■ **REQUIRED WORK**
Restate every line of the data word for word, except for the images.

■ **DATA SUPPLIED**
..........

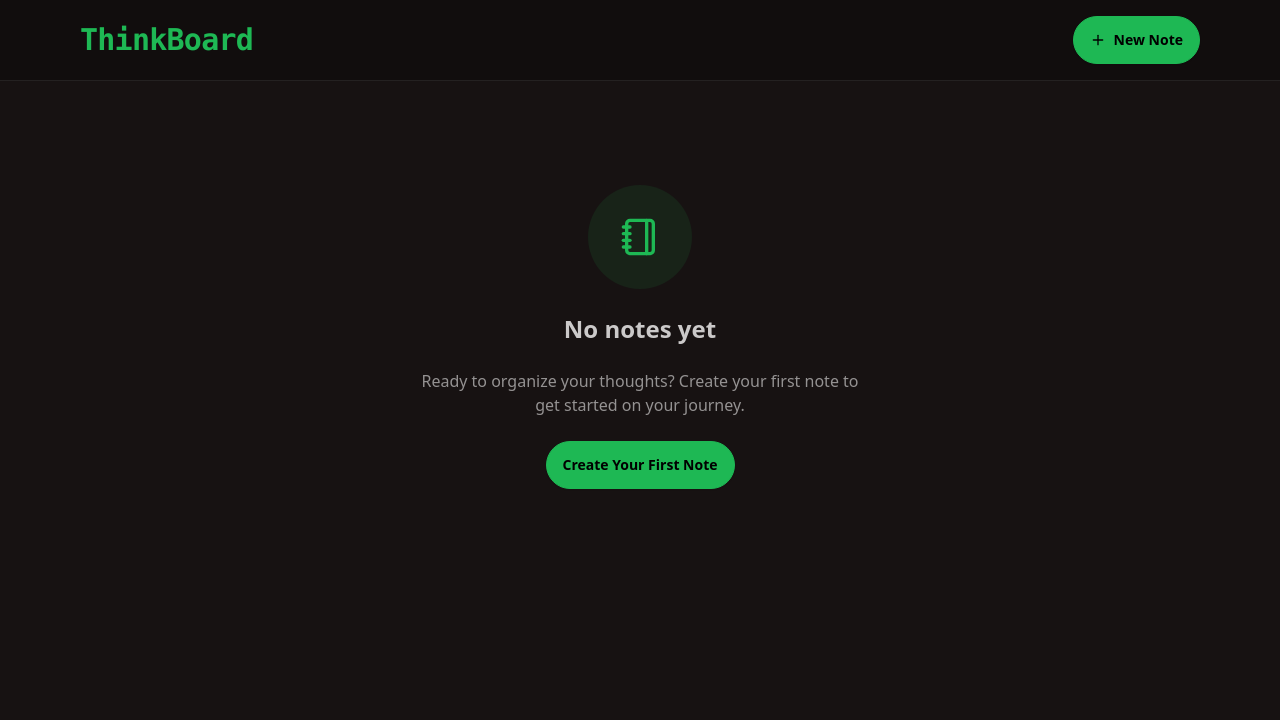
Repository: Harsha201105/ThinkBoard
Page: / (app in frontend/)
The author's editor kept a copy of each file at every save. The page is drawn from the files as they stood at one save, then again after the next save.
The browser window is 1280 px wide. The pictures show the whole page.
The page's requests for data from a server got no answer. The project was rebuilt for these pictures with package versions that can differ from the ones it lists, and the page was loaded fresh each time. No one was signed in, and anything a server would have sent is missing. Also part of the build but not shown: frontend/vite.config.js, frontend/src/components/RateLimitedUI.jsx, frontend/src/components/NoteCard.jsx, frontend/src/pages/CreatePage.jsx, frontend/src/pages/NoteDetailPage.jsx.

Above is the page before, as saved 2025-09-09 09:51:08.

### frontend/src/main.jsx
import { StrictMode } from 'react'
import { createRoot } from 'react-dom/client'
import './index.css'
import App from './App.jsx'
import { BrowserRouter } from 'react-router-dom'
import {Toaster} from 'react-hot-toast'

createRoot(document.getElementById('root')).render(
  <StrictMode>
    <BrowserRouter>
      <App />
      <Toaster />
    </BrowserRouter>
  </StrictMode>
)

### frontend/src/App.jsx
import React from 'react'
import HomePage from './pages/HomePage.jsx'
import CreatePage from './pages/CreatePage.jsx'
import NoteDetailPage from './pages/NoteDetailPage.jsx'
import { Routes, Route } from 'react-router-dom'
// import toast from 'react-hot-toast'
// import {Toaster} from 'react-hot-toast'

const App = () => {
  return (
    <div className="relative h-full w-full" data-theme="forest">
      <div className='absolute inset-0 -z-10 h-full w-full items-center px-5 py-24 [background:radial-gradient(125%_125%_at_50%_10%,#000_60%,#00FF9D40_100%)]' />
      <Routes>
        <Route path="/" element={<HomePage />} />
        <Route path="/create" element={<CreatePage />} />
        <Route path="/note/:id" element={<NoteDetailPage />} />
      </Routes>
    </div>
  )
};

export default App

### frontend/src/pages/HomePage.jsx
import React, { useEffect } from 'react'
import NavBar from '../components/NavBar.jsx'
import RateLimitedUI from '../components/RateLimitedUI.jsx'
import { useState } from 'react'
import axios from 'axios';
import toast from 'react-hot-toast';
import NoteCard from '../components/NoteCard.jsx';
import NotesNotFound from '../components/NotesNotFound.jsx';



const HomePage = () => {
  const [isRateLimited, setIsRateLimited] = useState(false);
  const [Notes,setNotes]=useState([]);
  const [Loading,setLoading]=useState(true);


  useEffect(()=>{
    const fetchNotes = async()=>{
      try{
        const res = await axios.get("http://localhost:5001/api/notes");
        console.log(res.data);
        setNotes(res.data);
        setIsRateLimited(false);
      }
      catch(error){
        console.log("Error in fetching notes");
        if(error.response?.status==429){
          setIsRateLimited(true);
        }
        else{
          toast.error("Failed to fetch notes");
        }
      }
      finally{
        setLoading(false);
      }
    }

    fetchNotes();
  },[])

  return <div className='min-h-screen'>
    <NavBar />

    {isRateLimited && <RateLimitedUI />}

    <div className='max-w-7xl mx-auto p-4 mt-6'>
      {Loading && <div className='text-center text-primary py-10'>Loading Notes...</div> }
      {Notes.length===0 && !isRateLimited && <NotesNotFound />}


      {Notes.length>0 && !isRateLimited &&(
        <div className="grid grid-cols-1 md:grid-cols-2 lg:grid-cols-3 gap-6">
          {Notes.map((note)=>(
            <NoteCard key={note._id} note={note} setNotes={setNotes}/>
          ))}
        </div>
      )}
    </div>
  </div>
}

export default HomePage

### frontend/src/components/NavBar.jsx
import { PlusIcon } from 'lucide-react'
import React from 'react'
import { Link } from 'react-router-dom'

const NavBar = () => {
  return (
    <header className='bg-base-300 border-b border-base-content/10'>
        <div className='mx-auto max-w-6xl p-4'>
            <div className='flex items-center justify-between'>
                <h1 className='text-3xl font-bold text-primary font-mono tracking-tight'>ThinkBoard</h1>
                <div className='flex items-center gap-4'>
                    <Link to={"/Create"} className="btn btn-primary">
                    <PlusIcon className='size-4' />
                    <span>New Note</span>
                    </Link>
                </div>
            </div>
        </div>
    </header>




  )
}
export default NavBar

### frontend/src/components/NotesNotFound.jsx
import React from 'react'
import { NotebookIcon } from 'lucide-react'
import { Link } from 'react-router-dom'

const NotesNotFound = () => {
  return (
    <div className="flex flex-col items-center justify-center py-16 space-y-6 max-w-md mx-auto text-center">
      <div className="bg-primary/10 rounded-full p-8">
        <NotebookIcon className="size-10 text-primary" />
      </div>
      <h3 className="text-2xl font-bold">No notes yet</h3>
      <p className="text-base-content/70">
        Ready to organize your thoughts? Create your first note to get started on your journey.
      </p>
      <Link to="/create" className="btn btn-primary">
        Create Your First Note
      </Link>
    </div>
  );
};

export default NotesNotFound

### frontend/tailwind.config.js
import daisyui from 'daisyui';

/** @type {import('tailwindcss').Config} */
export default {
  content: [
    "./index.html",
    "./src/**/*.{js,ts,jsx,tsx}",
  ],
  theme: {
    extend: {},
  },
  plugins: [daisyui],
  daisyui:{
    themes:["forest"]
  }
}

Loaded but not shown: frontend/index.html (common file); frontend/src/index.css (common file)

After the next save:
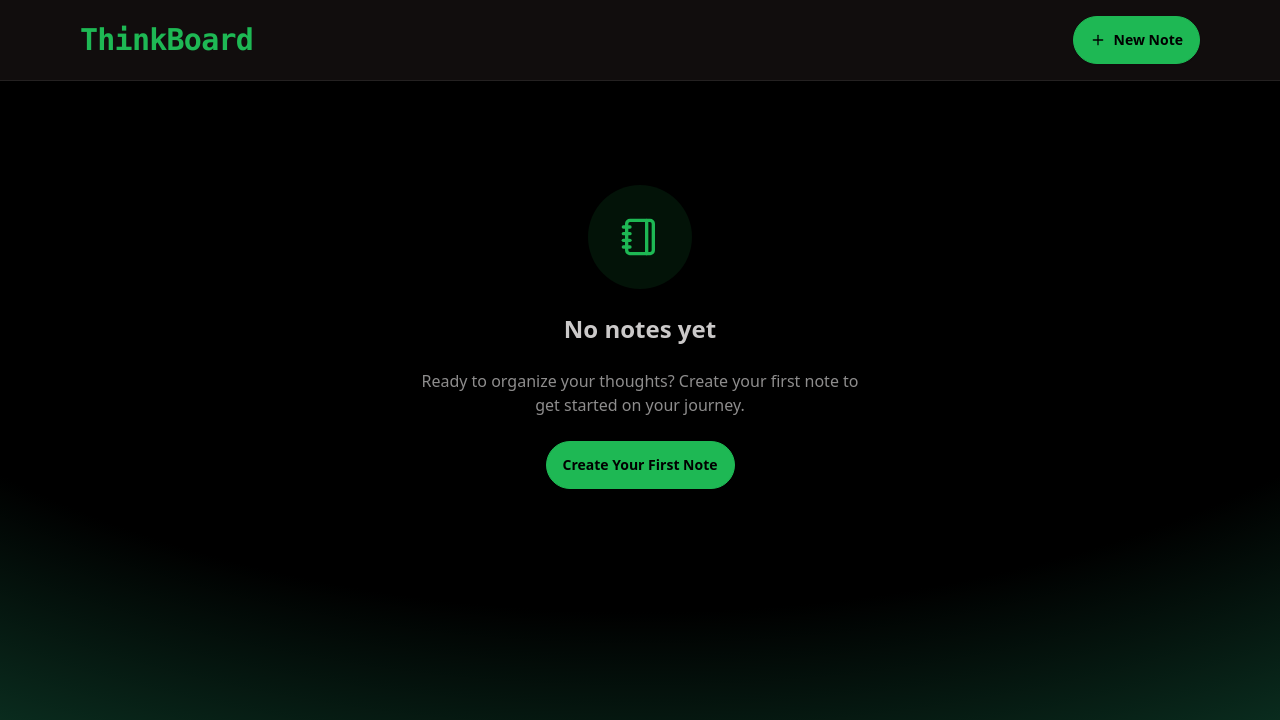
Saved 3 min 30 s later.
--- a/frontend/src/App.jsx
+++ b/frontend/src/App.jsx
@@ -8,7 +8,7 @@
 
 const App = () => {
   return (
-    <div className="relative h-full w-full" data-theme="forest">
+    <div className="relative h-full w-full" >
       <div className='absolute inset-0 -z-10 h-full w-full items-center px-5 py-24 [background:radial-gradient(125%_125%_at_50%_10%,#000_60%,#00FF9D40_100%)]' />
       <Routes>
         <Route path="/" element={<HomePage />} />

..........

■ **OUTPUT OF THE TASK**
Repository: Harsha201105/ThinkBoard
Page: / (app in frontend/)
The author's editor kept a copy of each file at every save. The page is drawn from the files as they stood at one save, then again after the next save.
The browser window is 1280 px wide. The pictures show the whole page.
The page's requests for data from a server got no answer. The project was rebuilt for these pictures with package versions that can differ from the ones it lists, and the page was loaded fresh each time. No one was signed in, and anything a server would have sent is missing. Also part of the build but not shown: frontend/vite.config.js, frontend/src/components/RateLimitedUI.jsx, frontend/src/components/NoteCard.jsx, frontend/src/pages/CreatePage.jsx, frontend/src/pages/NoteDetailPage.jsx.

Above is the page before, as saved 2025-09-09 09:51:08.

### frontend/src/main.jsx
import { StrictMode } from 'react'
import { createRoot } from 'react-dom/client'
import './index.css'
import App from './App.jsx'
import { BrowserRouter } from 'react-router-dom'
import {Toaster} from 'react-hot-toast'

createRoot(document.getElementById('root')).render(
  <StrictMode>
    <BrowserRouter>
      <App />
      <Toaster />
    </BrowserRouter>
  </StrictMode>
)

### frontend/src/App.jsx
import React from 'react'
import HomePage from './pages/HomePage.jsx'
import CreatePage from './pages/CreatePage.jsx'
import NoteDetailPage from './pages/NoteDetailPage.jsx'
import { Routes, Route } from 'react-router-dom'
// import toast from 'react-hot-toast'
// import {Toaster} from 'react-hot-toast'

const App = () => {
  return (
    <div className="relative h-full w-full" data-theme="forest">
      <div className='absolute inset-0 -z-10 h-full w-full items-center px-5 py-24 [background:radial-gradient(125%_125%_at_50%_10%,#000_60%,#00FF9D40_100%)]' />
      <Routes>
        <Route path="/" element={<HomePage />} />
        <Route path="/create" element={<CreatePage />} />
        <Route path="/note/:id" element={<NoteDetailPage />} />
      </Routes>
    </div>
  )
};

export default App

### frontend/src/pages/HomePage.jsx
import React, { useEffect } from 'react'
import NavBar from '../components/NavBar.jsx'
import RateLimitedUI from '../components/RateLimitedUI.jsx'
import { useState } from 'react'
import axios from 'axios';
import toast from 'react-hot-toast';
import NoteCard from '../components/NoteCard.jsx';
import NotesNotFound from '../components/NotesNotFound.jsx';



const HomePage = () => {
  const [isRateLimited, setIsRateLimited] = useState(false);
  const [Notes,setNotes]=useState([]);
  const [Loading,setLoading]=useState(true);


  useEffect(()=>{
    const fetchNotes = async()=>{
      try{
        const res = await axios.get("http://localhost:5001/api/notes");
        console.log(res.data);
        setNotes(res.data);
        setIsRateLimited(false);
      }
      catch(error){
        console.log("Error in fetching notes");
        if(error.response?.status==429){
          setIsRateLimited(true);
        }
        else{
          toast.error("Failed to fetch notes");
        }
      }
      finally{
        setLoading(false);
      }
    }

    fetchNotes();
  },[])

  return <div className='min-h-screen'>
    <NavBar />

    {isRateLimited && <RateLimitedUI />}

    <div className='max-w-7xl mx-auto p-4 mt-6'>
      {Loading && <div className='text-center text-primary py-10'>Loading Notes...</div> }
      {Notes.length===0 && !isRateLimited && <NotesNotFound />}


      {Notes.length>0 && !isRateLimited &&(
        <div className="grid grid-cols-1 md:grid-cols-2 lg:grid-cols-3 gap-6">
          {Notes.map((note)=>(
            <NoteCard key={note._id} note={note} setNotes={setNotes}/>
          ))}
        </div>
      )}
    </div>
  </div>
}

export default HomePage

### frontend/src/components/NavBar.jsx
import { PlusIcon } from 'lucide-react'
import React from 'react'
import { Link } from 'react-router-dom'

const NavBar = () => {
  return (
    <header className='bg-base-300 border-b border-base-content/10'>
        <div className='mx-auto max-w-6xl p-4'>
            <div className='flex items-center justify-between'>
                <h1 className='text-3xl font-bold text-primary font-mono tracking-tight'>ThinkBoard</h1>
                <div className='flex items-center gap-4'>
                    <Link to={"/Create"} className="btn btn-primary">
                    <PlusIcon className='size-4' />
                    <span>New Note</span>
                    </Link>
                </div>
            </div>
        </div>
    </header>




  )
}
export default NavBar

### frontend/src/components/NotesNotFound.jsx
import React from 'react'
import { NotebookIcon } from 'lucide-react'
import { Link } from 'react-router-dom'

const NotesNotFound = () => {
  return (
    <div className="flex flex-col items-center justify-center py-16 space-y-6 max-w-md mx-auto text-center">
      <div className="bg-primary/10 rounded-full p-8">
        <NotebookIcon className="size-10 text-primary" />
      </div>
      <h3 className="text-2xl font-bold">No notes yet</h3>
      <p className="text-base-content/70">
        Ready to organize your thoughts? Create your first note to get started on your journey.
      </p>
      <Link to="/create" className="btn btn-primary">
        Create Your First Note
      </Link>
    </div>
  );
};

export default NotesNotFound

### frontend/tailwind.config.js
import daisyui from 'daisyui';

/** @type {import('tailwindcss').Config} */
export default {
  content: [
    "./index.html",
    "./src/**/*.{js,ts,jsx,tsx}",
  ],
  theme: {
    extend: {},
  },
  plugins: [daisyui],
  daisyui:{
    themes:["forest"]
  }
}

Loaded but not shown: frontend/index.html (common file); frontend/src/index.css (common file)

After the next save:
Saved 3 min 30 s later.
--- a/frontend/src/App.jsx
+++ b/frontend/src/App.jsx
@@ -8,7 +8,7 @@
 
 const App = () => {
   return (
-    <div className="relative h-full w-full" data-theme="forest">
+    <div className="relative h-full w-full" >
       <div className='absolute inset-0 -z-10 h-full w-full items-center px-5 py-24 [background:radial-gradient(125%_125%_at_50%_10%,#000_60%,#00FF9D40_100%)]' />
       <Routes>
         <Route path="/" element={<HomePage />} />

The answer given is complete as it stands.